→ **PROVIDED ENTRIES**:
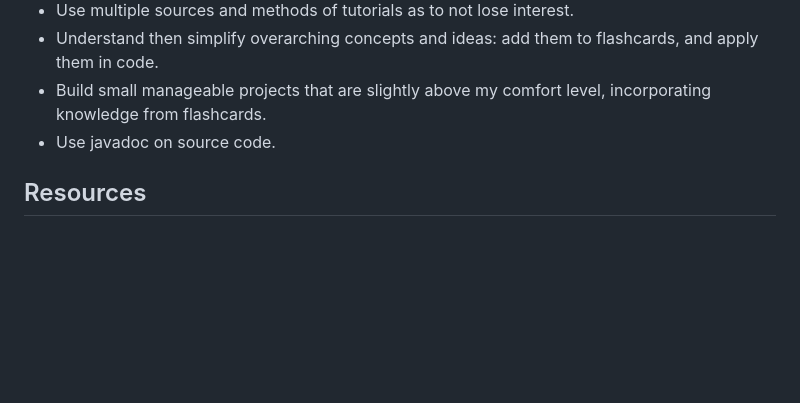
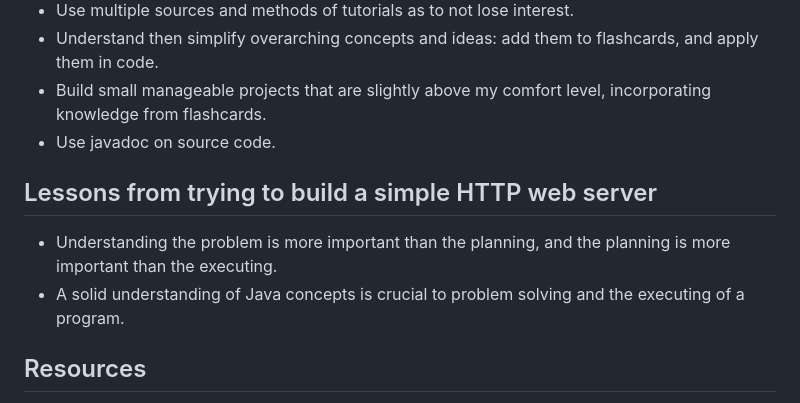
Before and after one commit to alexlegg92/Learning, a Markdown page: README.md, the part around the change. Drawn GitHub-style; blank space fills up the shorter version.

```diff
--- a/README.md
+++ b/README.md
@@ -33,6 +33,10 @@ src
 * Build small manageable projects that are slightly above my comfort level, incorporating knowledge from flashcards.
 * Use javadoc on source code.
 
+## Lessons from trying to build a simple HTTP web server
+* Understanding the problem is more important than the planning, and the planning is more important than the executing.
+* A solid understanding of Java concepts is crucial to problem solving and the executing of a program.
+
 ## Resources
 * The Java Tutorial: https://docs.oracle.com/javase/tutorial/tutorialLearningPaths.html
 * The Really Big Index: https://docs.oracle.com/javase/tutorial/reallybigindex.html
```
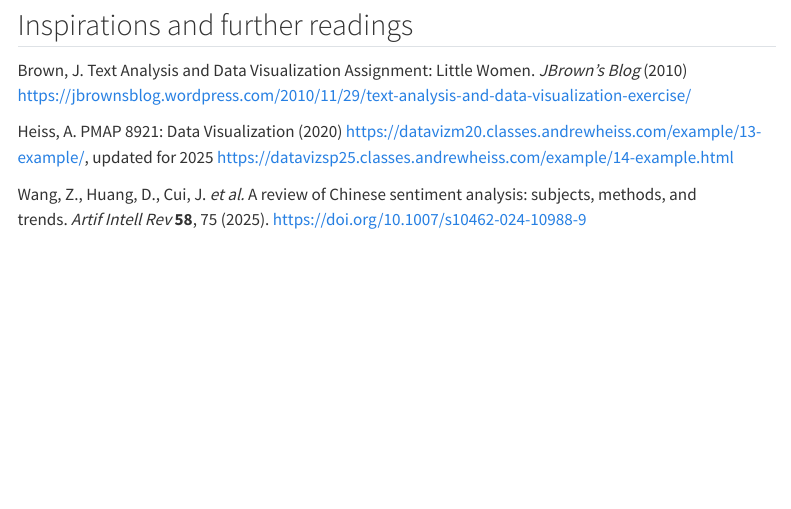
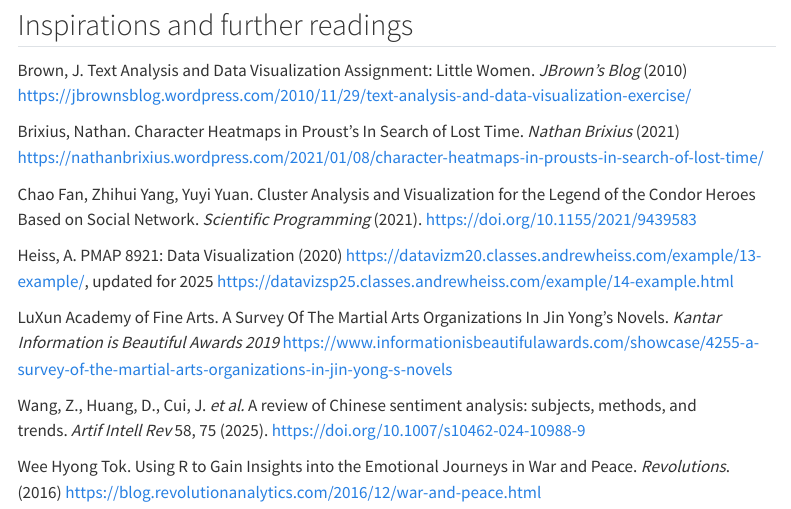
Before and after one commit to pmartinolli/HongLouMeng, a Quarto document (index.qmd): the page in a window 1100 px wide, from 17840 px down. Rendered offline with R 4.5, knitr and Pandoc in place of Quarto, with nearby package versions; some code elsewhere in the file could not run offline; menus at the side of the page are left out; long lines of code are wrapped.

Commit message:
20250516

```diff
--- a/index.qmd
+++ b/index.qmd
@@ -778,6 +778,14 @@ plt.show()
 
 Brown, J. Text Analysis and Data Visualization Assignment: Little Women. *JBrown's Blog* (2010) <https://jbrownsblog.wordpress.com/2010/11/29/text-analysis-and-data-visualization-exercise/>
 
+Brixius, Nathan. Character Heatmaps in Proust’s In Search of Lost Time. *Nathan Brixius* (2021) <https://nathanbrixius.wordpress.com/2021/01/08/character-heatmaps-in-prousts-in-search-of-lost-time/>
+
+Chao Fan, Zhihui Yang, Yuyi Yuan. Cluster Analysis and Visualization for the Legend of the Condor Heroes Based on Social Network. *Scientific Programming* (2021). <https://doi.org/10.1155/2021/9439583>
+
 Heiss, A. PMAP 8921: Data Visualization (2020) <https://datavizm20.classes.andrewheiss.com/example/13-example/>, updated for 2025 <https://datavizsp25.classes.andrewheiss.com/example/14-example.html>
 
-Wang, Z., Huang, D., Cui, J. *et al.* A review of Chinese sentiment analysis: subjects, methods, and trends. *Artif Intell Rev* **58**, 75 (2025). <https://doi.org/10.1007/s10462-024-10988-9>
+LuXun Academy of Fine Arts. A Survey Of The Martial Arts Organizations In Jin Yong's Novels. *Kantar Information is Beautiful Awards 2019* <https://www.informationisbeautifulawards.com/showcase/4255-a-survey-of-the-martial-arts-organizations-in-jin-yong-s-novels>
+
+Wang, Z., Huang, D., Cui, J. *et al.* A review of Chinese sentiment analysis: subjects, methods, and trends. *Artif Intell Rev* 58, 75 (2025). <https://doi.org/10.1007/s10462-024-10988-9>
+
+Wee Hyong Tok. Using R to Gain Insights into the Emotional Journeys in War and Peace. *Revolutions*. (2016) <https://blog.revolutionanalytics.com/2016/12/war-and-peace.html>
```
Also changed, not shown: docs/search.json, index.qmd (2 more changed lines), 1 other file.
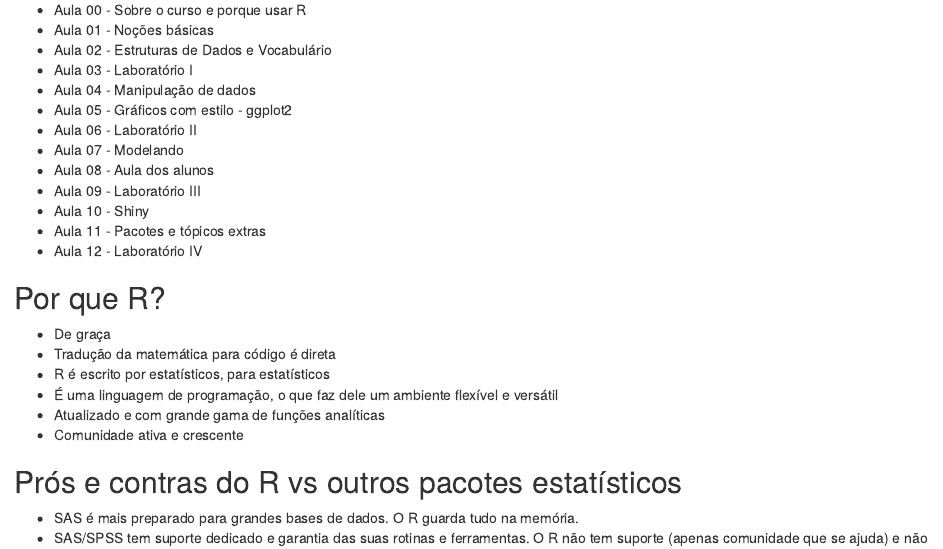
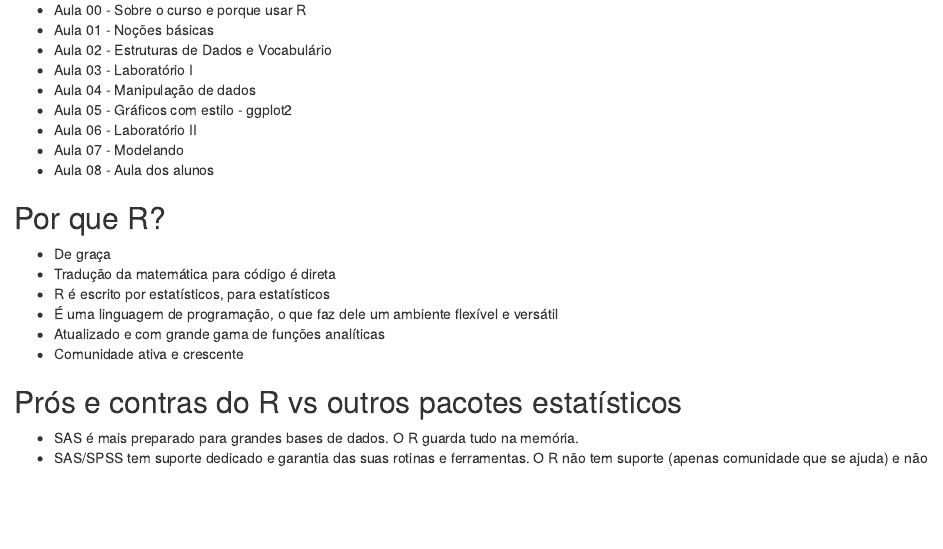
Before and after one commit to curso-r/verao2016, an R Markdown document (_source/2016-01-31-aula00.Rmd): the page in a window 1100 px wide, from 220 px down. Rendered offline with R 4.5, knitr and Pandoc, with nearby package versions.

Commit message:
somente 8 aulas (arrumar titulos)

```diff
--- a/_source/2016-01-31-aula00.Rmd
+++ b/_source/2016-01-31-aula00.Rmd
@@ -20,10 +20,6 @@ comments: true
 * Aula 06 - Laboratório II
 * Aula 07 - Modelando
 * Aula 08 - Aula dos alunos
-* Aula 09 - Laboratório III
-* Aula 10 - Shiny
-* Aula 11 - Pacotes e tópicos extras
-* Aula 12 - Laboratório IV
 
 ## Por que R?
 
```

→ **TASK TO CARRY OUT**: Pick out every line of the listing containing the word "docs", and show those lines.

→ **PROBLEM SOLUTION**:
 * The Java Tutorial: https://docs.oracle.com/javase/tutorial/tutorialLearningPaths.html
 * The Really Big Index: https://docs.oracle.com/javase/tutorial/reallybigindex.html
Also changed, not shown: docs/search.json, index.qmd (2 more changed lines), 1 other file.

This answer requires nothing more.